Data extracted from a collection
+ + + +

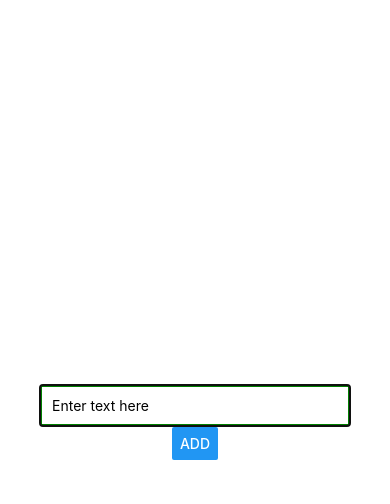
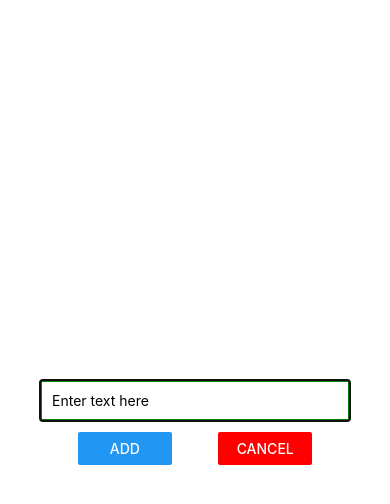
Before and after one commit to MaksymShokin/React-Native-First-App, a React Native app: screen / in a window 390 px wide. Both pictures are taken after a click on the button "ADD NEW GOAL!". Shown: the top 504 px of the page. Built offline with nearby package versions, Linux system fonts and the light colour scheme.

Commit message:
'cancel-styling'

```diff
--- a/App.js
+++ b/App.js
@@ -12,7 +12,8 @@ export default function App() {
     setListOfTasks(currentTasks => {
       return [...currentTasks, {key: Math.random().toString(), id:Math.random().toString(), value: currentTask}];
     });
-    setCurrentTask('')
+    setCurrentTask('');
+    openAddTaskModal()
   };
 
   const deleteTaskHandler = taskId => {
@@ -29,7 +30,7 @@ export default function App() {
     <View style={styles.screen}>
       <Text style={styles.goals}>GOALS</Text>
       <Button title='Add new Goal!' onPress={openAddTaskModal}/>
-      <TaskInput addTaskHandler={addTaskHandler} visible={addTaskModalOpen}/>
+      <TaskInput addTaskHandler={addTaskHandler} visible={addTaskModalOpen} openModal={openAddTaskModal}/>
       <FlatList
         data={listOfTasks}
         renderItem={listItem => <TaskText deleteHandler={deleteTaskHandler} title={listItem.item.value} id={listItem.item.id}/>}
--- a/components/TaskInput.js
+++ b/components/TaskInput.js
@@ -17,10 +17,21 @@ const TaskInput = props => {
           value={currentTask}
           onChangeText={typeTaskHandler}
         />
-        <Button
-          title="Add"
-          onPress={() => props.addTaskHandler(currentTask, setCurrentTask)}
-        />
+        <View style={styles.buttons}>
+          <View style={styles.button}>
+            <Button
+              title="Add"
+              onPress={() => props.addTaskHandler(currentTask, setCurrentTask)}
+            />
+          </View>
+          <View style={styles.button}>
+            <Button
+              title="Cancel"
+              color='red'
+              onPress={props.openModal}
+            />
+          </View>
+        </View>
       </View>
     </Modal>
   )
@@ -33,10 +44,19 @@ const styles = StyleSheet.create({
     alignItems: 'center',
     justifyContent: 'center'
   },
+  buttons: {
+    flexDirection: 'row',
+    width: '60%',
+    justifyContent: 'space-between'
+  },
+  button: {
+    width: '40%',
+  },
   textInput: {
     width: '80%',
     borderColor: 'green',
     borderWidth: 3,
-    padding: 10
+    padding: 10,
+    marginBottom: 10
   }
 });
```
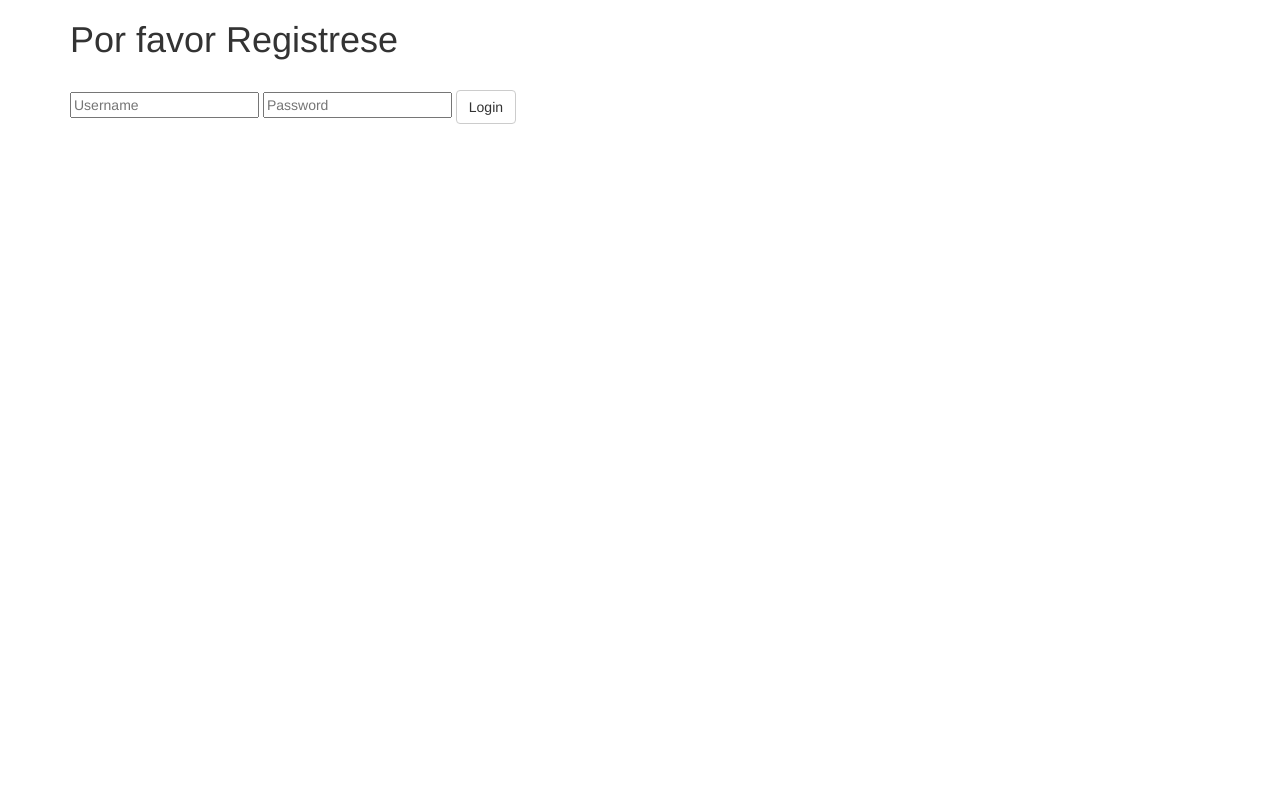
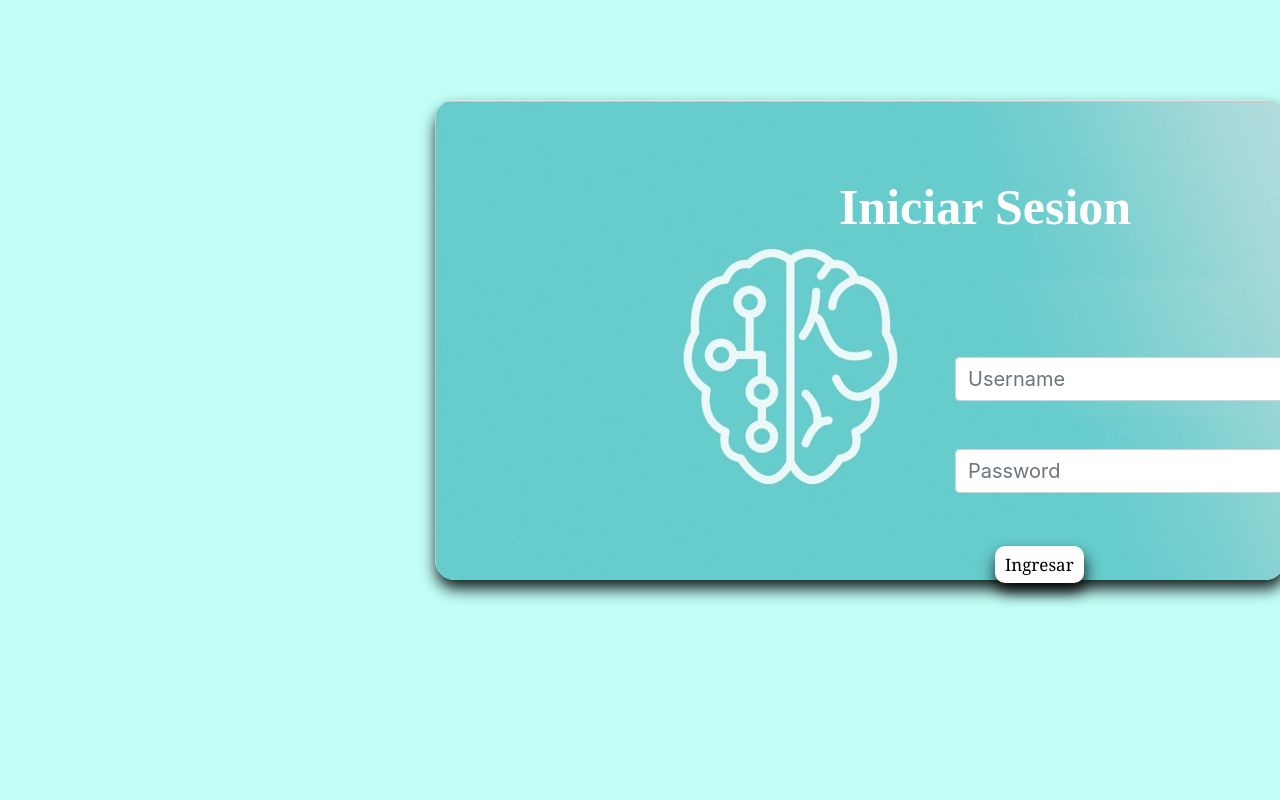
Before and after one commit to LuisGarciaPeredo/Luis-python-flask-project, a Flask app: page /login in a window 1280 px wide. Run offline with Flask 2, Linux system fonts and the light colour scheme; parts of the project's set-up code (start-up, migrations or seed data) failed here and were passed over; some libraries are stand-ins or nearby versions.

Commit message:
loginEstilo

```diff
--- a/templates/login.html
+++ b/templates/login.html
@@ -3,21 +3,104 @@
     <title>INGRESO SISTEMA</title>
     <meta name="viewport" content="width=device-width, initial-scale=1.0">
     <link href="static/bootstrap.min.css" rel="stylesheet" media="screen">
+
+    <style>
+      body{
+        background: #C1FFF7;
+      }
+
+    /* LAPTOP */
+    @media (min-width:1250px) {
+      .cajamayor{
+        background-image: url(fondo.png);
+        width: 850px;
+        height: 480px;
+        margin-left: 350px;
+        margin-top: 100px;
+        -webkit-box-shadow: 1px 9px 15px 0px rgba(0,0,0,0.88);
+        box-shadow: 1px 9px 15px 0px rgba(0,0,0,0.88);
+        border-top-left-radius: 20px ;
+        border-top-right-radius: 20px ;
+        border-bottom-left-radius: 20px ;
+        border-bottom-right-radius: 20px ;
+      }
+      .margensup{
+        height: 50px;
+      }
+      .titulo{
+        font-size: 50px;
+        font-family: "sans-serif";
+        font-weight: 600;
+        padding-top: 20px;
+        margin-left: 250px;
+        color: white;
+      }
+      .cajasdetexto{
+        margin-left: 520px;
+        margin-top: 80px;
+      }
+      .form-control{
+        font-size: 20px;
+      }
+
+      .btnmiboton {
+      margin-left: 40px;
+      margin-top: 5px;
+      color: rgb(0, 0, 0); font-size: 17px; line-height: 17px; padding: 10px; border-radius: 10px;
+      font-family: Georgia, serif; font-weight: normal; text-decoration: none; font-style: normal;
+      font-variant: normal; text-transform: none; background-image:
+      linear-gradient(to right, rgb(255, 255, 255) 0%, rgb(255, 255, 255) 100%); box-shadow: rgba(0, 0, 0, 0.88) 1px 9px 15px 0px;
+      border: none; display: inline-block;
+      -webkit-box-shadow: 1px 9px 15px 0px rgba(0,0,0,0.88);
+      box-shadow: 1px 9px 15px 0px rgba(0,0,0,0.88);
+      cursor: pointer;}
+      .btnmiboton:hover {
+      background: #d0d0d0; }
+      .btnmiboton:active {
+      background: #bababa;
+      color: white; }
+
+      .cajaerror{
+        margin-top: 60px;
+        margin-left: 285px;
+      }
+    }
+
+    </style>
+
   </head>
   <body>
+
     <div class="container">
-      <h1>Por favor Registrese</h1>
+
+      <div class="cajamayor">
+        <div class="margensup"> </div>
+        <center> <label class="titulo">Iniciar Sesion</label> </center>
         <br>
+
+        <div class="cajasdetexto">
           <form action="" method="post">
-        <input type="text" placeholder="Username" name="username" value="{{
-          request.form.username }}">
-         <input type="password" placeholder="Password" name="password" value="{{
-          request.form.password }}">
-        <input class="btn btn-default" type="submit" value="Login">
+            <input type="text" class="form-control" size="12" placeholder="Username" name="username" value="{{
+              request.form.username }}"> <br> <br>
+            <input type="password" class="form-control" size="12" placeholder="Password" name="password" value="{{
+              request.form.password }}"> <br> <br>
+            <input class="btnmiboton" type="submit" value="Ingresar">
           </form>
+        </div>
+
+        <div class="cajaerror">
           {% if error %}
           <p class="error"><strong>Error:</strong> {{ error }}
         {% endif %}
         </div>
+
+      </div>
+
+
+
+
+
+    </div>
+
   </body>
 </html>
```
Also changed, not shown: templates/fondo.png (added). Lines whose indentation alone changed are shown as unchanged.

+ + + +

* What is required *
All entries need repeating exactly, but without the pictures.

* Reply *
Before and after one commit to MaksymShokin/React-Native-First-App, a React Native app: screen / in a window 390 px wide. Both pictures are taken after a click on the button "ADD NEW GOAL!". Shown: the top 504 px of the page. Built offline with nearby package versions, Linux system fonts and the light colour scheme.

Commit message:
'cancel-styling'

```diff
--- a/App.js
+++ b/App.js
@@ -12,7 +12,8 @@ export default function App() {
     setListOfTasks(currentTasks => {
       return [...currentTasks, {key: Math.random().toString(), id:Math.random().toString(), value: currentTask}];
     });
-    setCurrentTask('')
+    setCurrentTask('');
+    openAddTaskModal()
   };
 
   const deleteTaskHandler = taskId => {
@@ -29,7 +30,7 @@ export default function App() {
     <View style={styles.screen}>
       <Text style={styles.goals}>GOALS</Text>
       <Button title='Add new Goal!' onPress={openAddTaskModal}/>
-      <TaskInput addTaskHandler={addTaskHandler} visible={addTaskModalOpen}/>
+      <TaskInput addTaskHandler={addTaskHandler} visible={addTaskModalOpen} openModal={openAddTaskModal}/>
       <FlatList
         data={listOfTasks}
         renderItem={listItem => <TaskText deleteHandler={deleteTaskHandler} title={listItem.item.value} id={listItem.item.id}/>}
--- a/components/TaskInput.js
+++ b/components/TaskInput.js
@@ -17,10 +17,21 @@ const TaskInput = props => {
           value={currentTask}
           onChangeText={typeTaskHandler}
         />
-        <Button
-          title="Add"
-          onPress={() => props.addTaskHandler(currentTask, setCurrentTask)}
-        />
+        <View style={styles.buttons}>
+          <View style={styles.button}>
+            <Button
+              title="Add"
+              onPress={() => props.addTaskHandler(currentTask, setCurrentTask)}
+            />
+          </View>
+          <View style={styles.button}>
+            <Button
+              title="Cancel"
+              color='red'
+              onPress={props.openModal}
+            />
+          </View>
+        </View>
       </View>
     </Modal>
   )
@@ -33,10 +44,19 @@ const styles = StyleSheet.create({
     alignItems: 'center',
     justifyContent: 'center'
   },
+  buttons: {
+    flexDirection: 'row',
+    width: '60%',
+    justifyContent: 'space-between'
+  },
+  button: {
+    width: '40%',
+  },
   textInput: {
     width: '80%',
     borderColor: 'green',
     borderWidth: 3,
-    padding: 10
+    padding: 10,
+    marginBottom: 10
   }
 });
```
Before and after one commit to LuisGarciaPeredo/Luis-python-flask-project, a Flask app: page /login in a window 1280 px wide. Run offline with Flask 2, Linux system fonts and the light colour scheme; parts of the project's set-up code (start-up, migrations or seed data) failed here and were passed over; some libraries are stand-ins or nearby versions.

Commit message:
loginEstilo

```diff
--- a/templates/login.html
+++ b/templates/login.html
@@ -3,21 +3,104 @@
     <title>INGRESO SISTEMA</title>
     <meta name="viewport" content="width=device-width, initial-scale=1.0">
     <link href="static/bootstrap.min.css" rel="stylesheet" media="screen">
+
+    <style>
+      body{
+        background: #C1FFF7;
+      }
+
+    /* LAPTOP */
+    @media (min-width:1250px) {
+      .cajamayor{
+        background-image: url(fondo.png);
+        width: 850px;
+        height: 480px;
+        margin-left: 350px;
+        margin-top: 100px;
+        -webkit-box-shadow: 1px 9px 15px 0px rgba(0,0,0,0.88);
+        box-shadow: 1px 9px 15px 0px rgba(0,0,0,0.88);
+        border-top-left-radius: 20px ;
+        border-top-right-radius: 20px ;
+        border-bottom-left-radius: 20px ;
+        border-bottom-right-radius: 20px ;
+      }
+      .margensup{
+        height: 50px;
+      }
+      .titulo{
+        font-size: 50px;
+        font-family: "sans-serif";
+        font-weight: 600;
+        padding-top: 20px;
+        margin-left: 250px;
+        color: white;
+      }
+      .cajasdetexto{
+        margin-left: 520px;
+        margin-top: 80px;
+      }
+      .form-control{
+        font-size: 20px;
+      }
+
+      .btnmiboton {
+      margin-left: 40px;
+      margin-top: 5px;
+      color: rgb(0, 0, 0); font-size: 17px; line-height: 17px; padding: 10px; border-radius: 10px;
+      font-family: Georgia, serif; font-weight: normal; text-decoration: none; font-style: normal;
+      font-variant: normal; text-transform: none; background-image:
+      linear-gradient(to right, rgb(255, 255, 255) 0%, rgb(255, 255, 255) 100%); box-shadow: rgba(0, 0, 0, 0.88) 1px 9px 15px 0px;
+      border: none; display: inline-block;
+      -webkit-box-shadow: 1px 9px 15px 0px rgba(0,0,0,0.88);
+      box-shadow: 1px 9px 15px 0px rgba(0,0,0,0.88);
+      cursor: pointer;}
+      .btnmiboton:hover {
+      background: #d0d0d0; }
+      .btnmiboton:active {
+      background: #bababa;
+      color: white; }
+
+      .cajaerror{
+        margin-top: 60px;
+        margin-left: 285px;
+      }
+    }
+
+    </style>
+
   </head>
   <body>
+
     <div class="container">
-      <h1>Por favor Registrese</h1>
+
+      <div class="cajamayor">
+        <div class="margensup"> </div>
+        <center> <label class="titulo">Iniciar Sesion</label> </center>
         <br>
+
+        <div class="cajasdetexto">
           <form action="" method="post">
-        <input type="text" placeholder="Username" name="username" value="{{
-          request.form.username }}">
-         <input type="password" placeholder="Password" name="password" value="{{
-          request.form.password }}">
-        <input class="btn btn-default" type="submit" value="Login">
+            <input type="text" class="form-control" size="12" placeholder="Username" name="username" value="{{
+              request.form.username }}"> <br> <br>
+            <input type="password" class="form-control" size="12" placeholder="Password" name="password" value="{{
+              request.form.password }}"> <br> <br>
+            <input class="btnmiboton" type="submit" value="Ingresar">
           </form>
+        </div>
+
+        <div class="cajaerror">
           {% if error %}
           <p class="error"><strong>Error:</strong> {{ error }}
         {% endif %}
         </div>
+
+      </div>
+
+
+
+
+
+    </div>
+
   </body>
 </html>
```
Also changed, not shown: templates/fondo.png (added). Lines whose indentation alone changed are shown as unchanged.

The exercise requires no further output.